Artistic actioner tries to get 'rid of a greater violence,' Stallone sez

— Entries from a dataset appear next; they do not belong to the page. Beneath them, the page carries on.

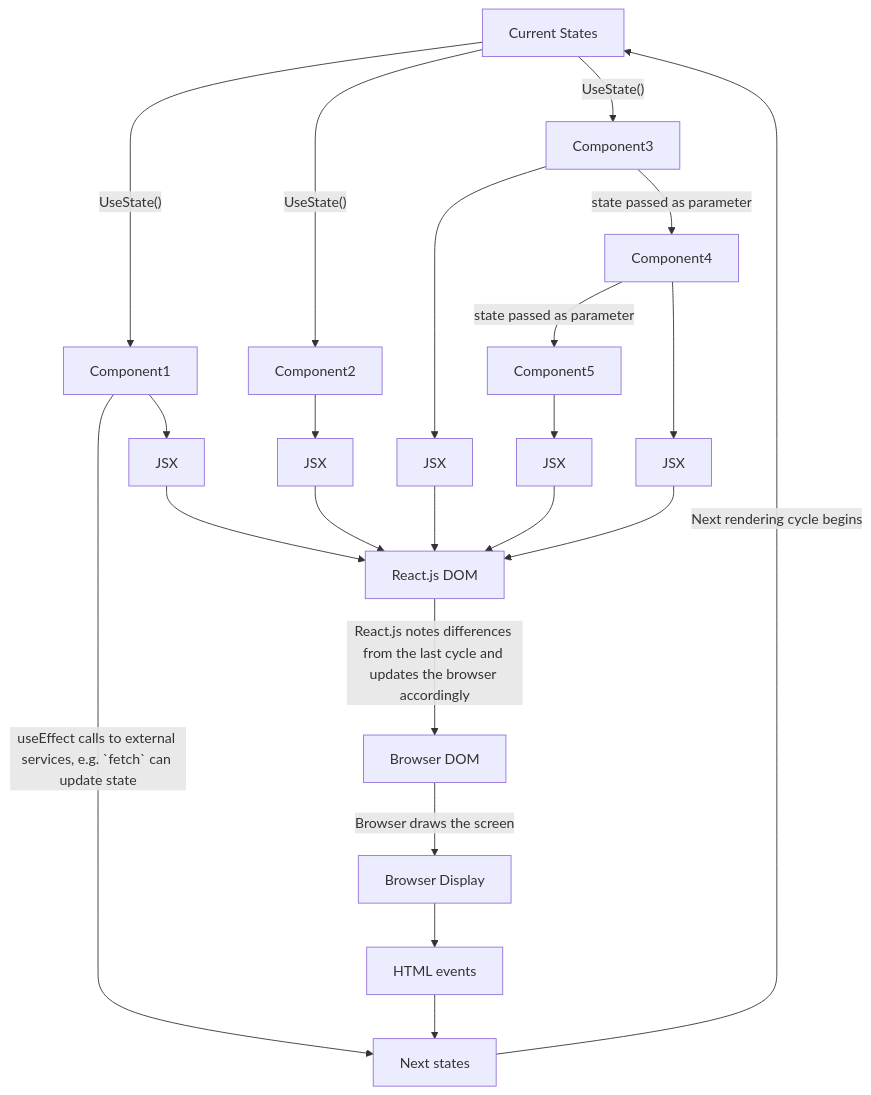
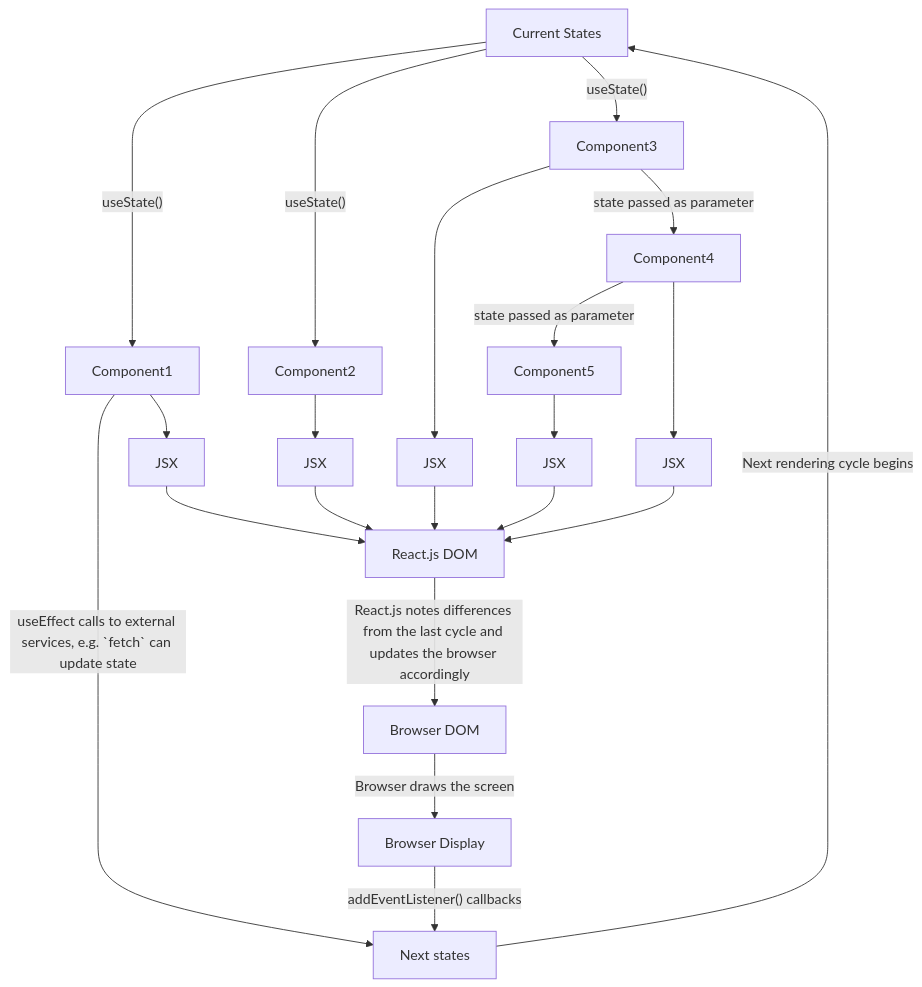
Before and after one commit to Billy-Spearman-WCCI/RaceCarExtension: the second of 5 diagrams in README.md, drawn with Mermaid.

Commit message:
useState is lowercase

````diff
--- a/README.md
+++ b/README.md
@@ -561,24 +561,23 @@
     ```mermaid
     graph TB;
-    state-->|"UseState()"|Component[Component1]
-    state-->|"UseState()"|Component2
-    state-->|"UseState()"|Component3
+    state-->|"useState()"|Component[Component1]
+    state-->|"useState()"|Component2
+    state-->|"useState()"|Component3
     Component2-->JSX2[JSX]
     JSX2-->ReactDOM
     Component3-->JSX3[JSX]
     JSX3-->ReactDOM
     Component4-->|state passed as parameter|Component5
     Component3-->|state passed as parameter|Component4
     Component4-->JSX4[JSX]
     Component5-->JSX5[JSX]
     JSX4-->ReactDOM
     JSX5-->ReactDOM
     Component-->|"useEffect" calls to external services, e.g. `fetch` can update state|nextState
     Component-->JSX
     JSX-->ReactDOM[React.js DOM]
     ReactDOM-->|React.js notes differences from the last cycle and updates the browser accordingly|BrowserDOM[Browser DOM]
     BrowserDOM-->|Browser draws the screen|Display[Browser Display]
-    Display-->BrowserEvents[HTML events]
-    BrowserEvents-->nextState
+    Display-->|"addEventListener() callbacks"|nextState
     nextState[Next states]-->|Next rendering cycle begins|state[Current States]
     ``` 
````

HOLLYWOOD — Though it’s probably just as well the recent Senate Commerce Committee hearings were held before “Get Carter” premiered (a few choice clips of Sylvester Stallone vigorously whacking heads is all the industry needs), the star downplayed the film’s many thumpings and called his pic: “My arthouse action movie.”“This is my compromise of what I consider an artistic action film,” Stallone said. “This is a blend of drama and action where it isn’t too top-heavy on either one. Having random violent action just for violence’s sake, I think that’s what has Washington a little crazy. This is violence, but it’s perpetuated toward an end of getting rid of a greater violence.” For his part, producer Mark Canton said, “Carter” takes “a classic and contemporizes it. You keep the themes of revenge and redemption and bring a new sense of style.” And as for director Stephen Kay, his view was, “When they hired me, I had just made an indie arthouse film about a poet. You weren’t going to get a straight action movie no matter what happens.” Among those at the Bruin Theater preem Wednesday were Warner’s Lorenzo di Bonaventura, Brad Ball and Dan Fellman; Franchise’s Elie Samaha; producer Neil Canton; stars Rachael Leigh Cook and Mickey Rourke; plus guests Mike Medavoy, Joel Silver, Jack Nicholson, Lou Pitt, Billy Rose, Nancy Davis, Brad Grey and Raquel Welch.